→ Exercise
Please give every line below again exactly, but not its pictures.

═════ Recorded information

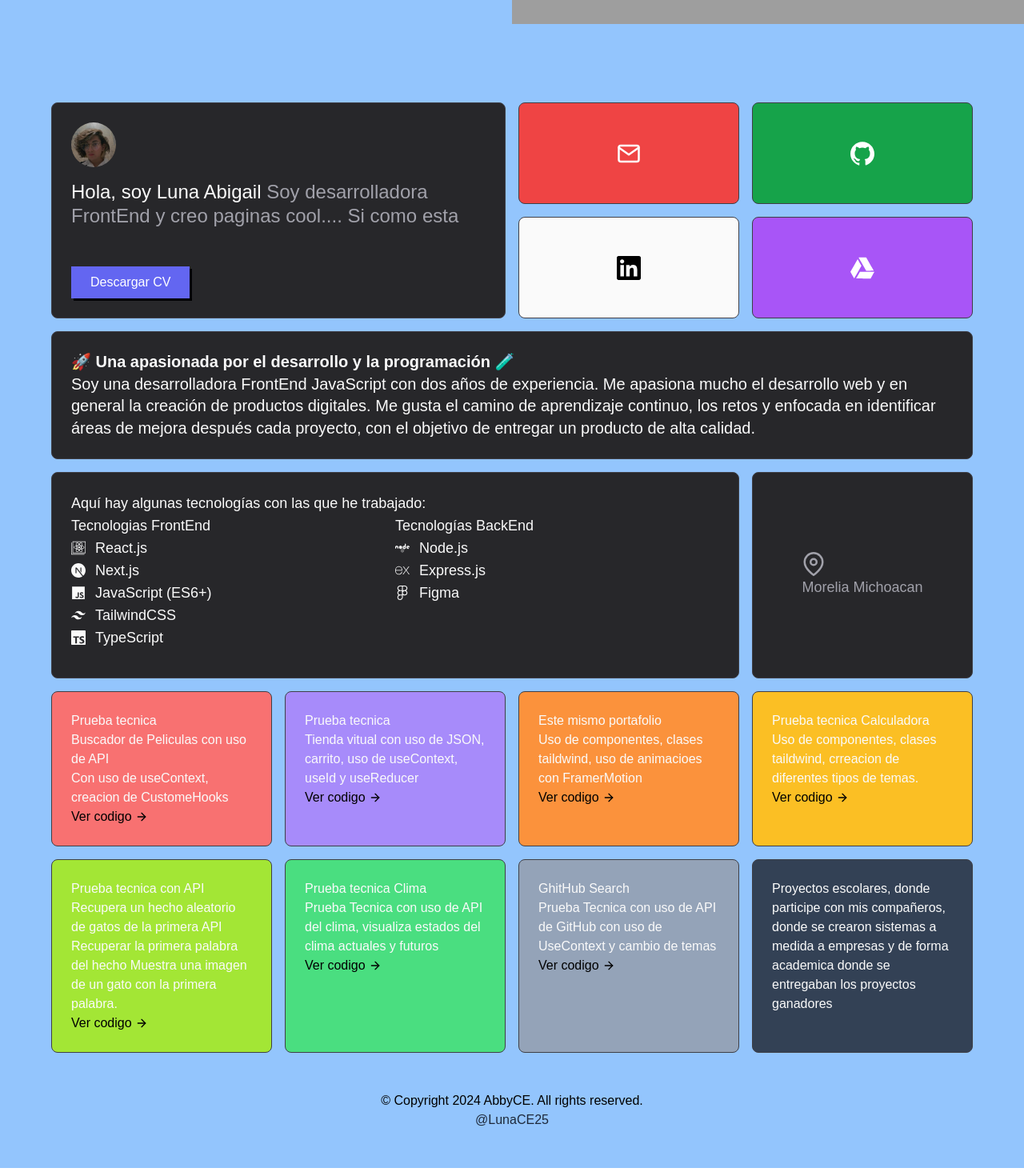
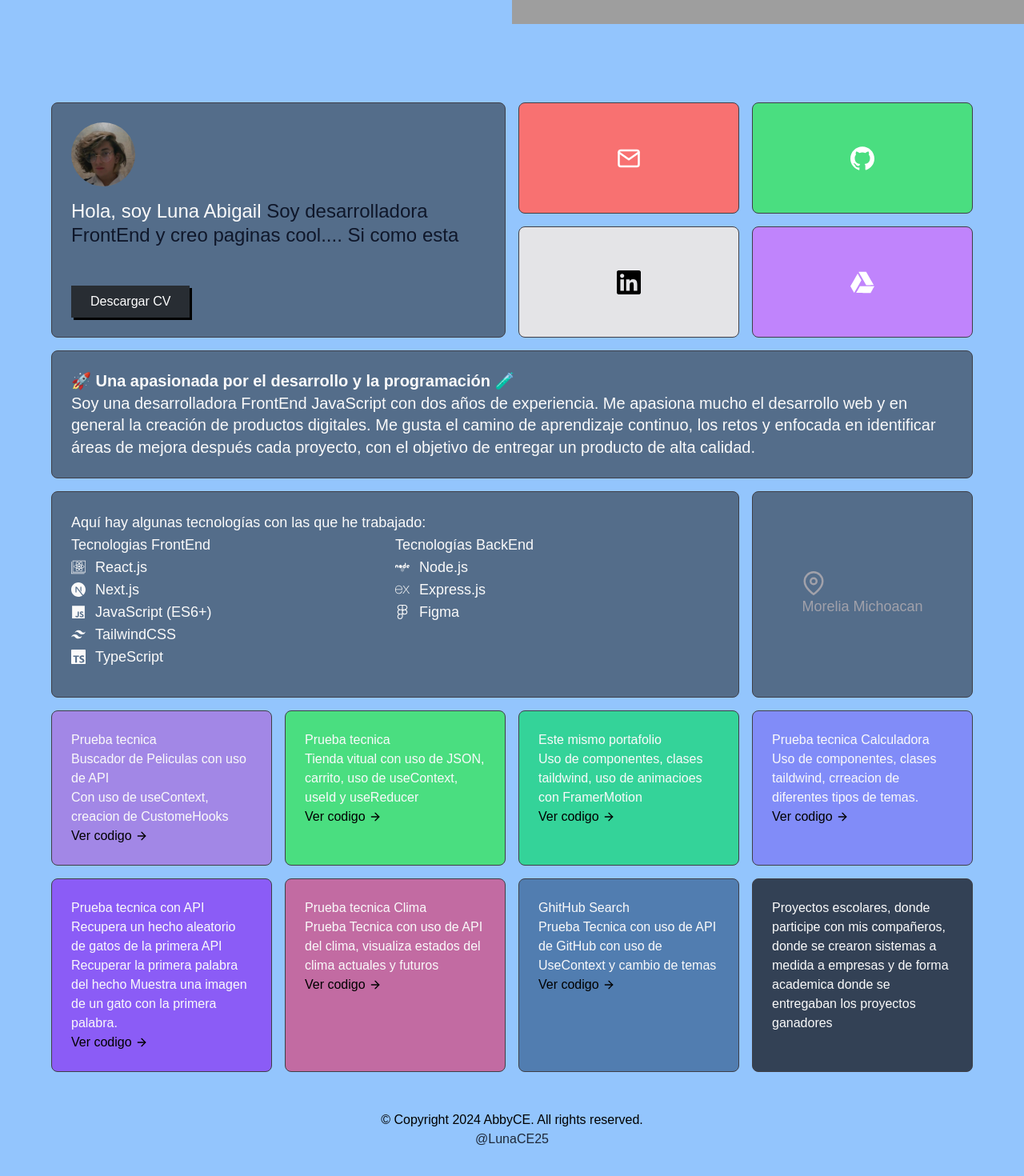
Before and after one commit to Abby25CE/portafolio, a Next.js app: page / in a window 1280 px wide. Shown: the part 720-2190 px from the top of the page at 80% size. Built offline with nearby package versions, Linux system fonts and the light colour scheme; grey boxes are pictures that could not be loaded.

Commit message:
Update index.tsx

```diff
--- a/src/Me/index.tsx
+++ b/src/Me/index.tsx
@@ -66,7 +66,7 @@ const Block = ({ className, ...rest }: BlockProps) => {
         damping: 50,
       }}
       className={twMerge(
-        "col-span-4 rounded-lg border border-zinc-700 bg-zinc-800 p-6",
+        "col-span-4 rounded-lg border border-zinc-700 bg-[#546D8A] p-6",
         className
       )}
       {...rest}
@@ -91,19 +91,19 @@ const HeaderBlock = () => {
       <Image
         src="/assets/Yo.jpeg"
         alt="avatar"
-        className="mb-4 size-14 rounded-full"
-        width={50}
-        height={50}
+        className="mb-4 size-20 rounded-full"
+        width={70}
+        height={70}
       />
       <h1 className="mb-12 text-2xl font-medium leading-tight">
         Hola, soy Luna Abigail{" "}
-        <span className="text-zinc-400">
+        <span className="text-slate-900">
           Soy desarrolladora FrontEnd y creo paginas cool.... Si como esta
         </span>
       </h1>
 
       <button
-        className="px-6 py-2 font-medium bg-indigo-500 text-white w-fit transition-all shadow-[3px_3px_0px_black] hover:shadow-none hover:translate-x-[3px] hover:translate-y-[3px]"
+        className="px-6 py-2 font-medium bg-[#282D33] text-white w-fit transition-all shadow-[3px_3px_0px_black] hover:shadow-none hover:translate-x-[3px] hover:translate-y-[3px]"
         onClick={handleDownload}
       >
         Descargar CV
@@ -119,7 +119,7 @@ const SocialsBlock = () => (
         rotate: "2.5deg",
         scale: 1.1,
       }}
-      className="col-span-6 bg-red-500 md:col-span-3"
+      className="col-span-6 bg-red-400 md:col-span-3"
     >
       <a
         // onMouseEnter={() => alert("Click Me")}
@@ -134,7 +134,7 @@ const SocialsBlock = () => (
         rotate: "-2.5deg",
         scale: 1.1,
       }}
-      className="col-span-6 bg-green-600 md:col-span-3"
+      className="col-span-6 bg-green-400 md:col-span-3"
     >
       <a
         href="https://github.com/Abby25CE"
@@ -148,7 +148,7 @@ const SocialsBlock = () => (
         rotate: "-2.5deg",
         scale: 1.1,
       }}
-      className="col-span-6 bg-zinc-50 md:col-span-3"
+      className="col-span-6 bg-zinc-200 md:col-span-3"
     >
       <a
         href="https://www.linkedin.com/in/luna-carrillo-espinosa-922056313/"
@@ -162,7 +162,7 @@ const SocialsBlock = () => (
         rotate: "2.5deg",
         scale: 1.1,
       }}
-      className="col-span-6 bg-purple-500 md:col-span-3"
+      className="col-span-6 bg-purple-400 md:col-span-3"
     >
       <a
         href="https://drive.google.com/drive/folders/1ayBmV_-4E8Y-6SsEvNJ1JQj6-Ts3511a?usp=sharing"
@@ -181,7 +181,7 @@ const WorkBlock = () => (
         rotate: "2.5deg",
         scale: 1.1,
       }}
-      className="col-span-6 bg-red-400 md:col-span-3"
+      className="col-span-6 bg-[#A287E6] md:col-span-3"
     >
       <h1>Prueba tecnica</h1>
       <h2>Buscador de Peliculas con uso de API</h2>
@@ -198,7 +198,7 @@ const WorkBlock = () => (
         rotate: "2.5deg",
         scale: 1.1,
       }}
-      className="col-span-6 bg-violet-400 md:col-span-3"
+      className="col-span-6 bg-green-400 md:col-span-3"
     >
       <h1>Prueba tecnica</h1>
       <h2>
@@ -217,7 +217,7 @@ const WorkBlock = () => (
         rotate: "2.5deg",
         scale: 1.1,
       }}
-      className="col-span-6 bg-orange-400 md:col-span-3"
+      className="col-span-6 bg-emerald-400 md:col-span-3"
     >
       <h1>Este mismo portafolio</h1>
       <p>
@@ -235,7 +235,7 @@ const WorkBlock = () => (
         rotate: "2.5deg",
         scale: 1.1,
       }}
-      className="col-span-6 bg-amber-400 md:col-span-3"
+      className="col-span-6 bg-indigo-400 md:col-span-3"
     >
       <h1>Prueba tecnica Calculadora</h1>
       <p>
@@ -254,7 +254,7 @@ const WorkBlock = () => (
         rotate: "2.5deg",
         scale: 1.1,
       }}
-      className="col-span-6 bg-lime-400 md:col-span-3"
+      className="col-span-6 bg-violet-500 md:col-span-3"
     >
       <h1>Prueba tecnica con API</h1>
       <p>
@@ -274,7 +274,7 @@ const WorkBlock = () => (
         rotate: "2.5deg",
         scale: 1.1,
       }}
-      className="col-span-6 bg-green-400 md:col-span-3"
+      className="col-span-6 bg-[#C26BA2] md:col-span-3"
     >
       <h1>Prueba tecnica Clima</h1>
       <p>
@@ -293,7 +293,7 @@ const WorkBlock = () => (
         rotate: "2.5deg",
         scale: 1.1,
       }}
-      className="col-span-6 bg-slate-400 md:col-span-3"
+      className="col-span-6 bg-[#517DB0] md:col-span-3"
     >
       <h1>GhitHub Search</h1>
       <p>
```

══════════

→ Expected answer
Before and after one commit to Abby25CE/portafolio, a Next.js app: page / in a window 1280 px wide. Shown: the part 720-2190 px from the top of the page at 80% size. Built offline with nearby package versions, Linux system fonts and the light colour scheme; grey boxes are pictures that could not be loaded.

Commit message:
Update index.tsx

```diff
--- a/src/Me/index.tsx
+++ b/src/Me/index.tsx
@@ -66,7 +66,7 @@ const Block = ({ className, ...rest }: BlockProps) => {
         damping: 50,
       }}
       className={twMerge(
-        "col-span-4 rounded-lg border border-zinc-700 bg-zinc-800 p-6",
+        "col-span-4 rounded-lg border border-zinc-700 bg-[#546D8A] p-6",
         className
       )}
       {...rest}
@@ -91,19 +91,19 @@ const HeaderBlock = () => {
       <Image
         src="/assets/Yo.jpeg"
         alt="avatar"
-        className="mb-4 size-14 rounded-full"
-        width={50}
-        height={50}
+        className="mb-4 size-20 rounded-full"
+        width={70}
+        height={70}
       />
       <h1 className="mb-12 text-2xl font-medium leading-tight">
         Hola, soy Luna Abigail{" "}
-        <span className="text-zinc-400">
+        <span className="text-slate-900">
           Soy desarrolladora FrontEnd y creo paginas cool.... Si como esta
         </span>
       </h1>
 
       <button
-        className="px-6 py-2 font-medium bg-indigo-500 text-white w-fit transition-all shadow-[3px_3px_0px_black] hover:shadow-none hover:translate-x-[3px] hover:translate-y-[3px]"
+        className="px-6 py-2 font-medium bg-[#282D33] text-white w-fit transition-all shadow-[3px_3px_0px_black] hover:shadow-none hover:translate-x-[3px] hover:translate-y-[3px]"
         onClick={handleDownload}
       >
         Descargar CV
@@ -119,7 +119,7 @@ const SocialsBlock = () => (
         rotate: "2.5deg",
         scale: 1.1,
       }}
-      className="col-span-6 bg-red-500 md:col-span-3"
+      className="col-span-6 bg-red-400 md:col-span-3"
     >
       <a
         // onMouseEnter={() => alert("Click Me")}
@@ -134,7 +134,7 @@ const SocialsBlock = () => (
         rotate: "-2.5deg",
         scale: 1.1,
       }}
-      className="col-span-6 bg-green-600 md:col-span-3"
+      className="col-span-6 bg-green-400 md:col-span-3"
     >
       <a
         href="https://github.com/Abby25CE"
@@ -148,7 +148,7 @@ const SocialsBlock = () => (
         rotate: "-2.5deg",
         scale: 1.1,
       }}
-      className="col-span-6 bg-zinc-50 md:col-span-3"
+      className="col-span-6 bg-zinc-200 md:col-span-3"
     >
       <a
         href="https://www.linkedin.com/in/luna-carrillo-espinosa-922056313/"
@@ -162,7 +162,7 @@ const SocialsBlock = () => (
         rotate: "2.5deg",
         scale: 1.1,
       }}
-      className="col-span-6 bg-purple-500 md:col-span-3"
+      className="col-span-6 bg-purple-400 md:col-span-3"
     >
       <a
         href="https://drive.google.com/drive/folders/1ayBmV_-4E8Y-6SsEvNJ1JQj6-Ts3511a?usp=sharing"
@@ -181,7 +181,7 @@ const WorkBlock = () => (
         rotate: "2.5deg",
         scale: 1.1,
       }}
-      className="col-span-6 bg-red-400 md:col-span-3"
+      className="col-span-6 bg-[#A287E6] md:col-span-3"
     >
       <h1>Prueba tecnica</h1>
       <h2>Buscador de Peliculas con uso de API</h2>
@@ -198,7 +198,7 @@ const WorkBlock = () => (
         rotate: "2.5deg",
         scale: 1.1,
       }}
-      className="col-span-6 bg-violet-400 md:col-span-3"
+      className="col-span-6 bg-green-400 md:col-span-3"
     >
       <h1>Prueba tecnica</h1>
       <h2>
@@ -217,7 +217,7 @@ const WorkBlock = () => (
         rotate: "2.5deg",
         scale: 1.1,
       }}
-      className="col-span-6 bg-orange-400 md:col-span-3"
+      className="col-span-6 bg-emerald-400 md:col-span-3"
     >
       <h1>Este mismo portafolio</h1>
       <p>
@@ -235,7 +235,7 @@ const WorkBlock = () => (
         rotate: "2.5deg",
         scale: 1.1,
       }}
-      className="col-span-6 bg-amber-400 md:col-span-3"
+      className="col-span-6 bg-indigo-400 md:col-span-3"
     >
       <h1>Prueba tecnica Calculadora</h1>
       <p>
@@ -254,7 +254,7 @@ const WorkBlock = () => (
         rotate: "2.5deg",
         scale: 1.1,
       }}
-      className="col-span-6 bg-lime-400 md:col-span-3"
+      className="col-span-6 bg-violet-500 md:col-span-3"
     >
       <h1>Prueba tecnica con API</h1>
       <p>
@@ -274,7 +274,7 @@ const WorkBlock = () => (
         rotate: "2.5deg",
         scale: 1.1,
       }}
-      className="col-span-6 bg-green-400 md:col-span-3"
+      className="col-span-6 bg-[#C26BA2] md:col-span-3"
     >
       <h1>Prueba tecnica Clima</h1>
       <p>
@@ -293,7 +293,7 @@ const WorkBlock = () => (
         rotate: "2.5deg",
         scale: 1.1,
       }}
-      className="col-span-6 bg-slate-400 md:col-span-3"
+      className="col-span-6 bg-[#517DB0] md:col-span-3"
     >
       <h1>GhitHub Search</h1>
       <p>
```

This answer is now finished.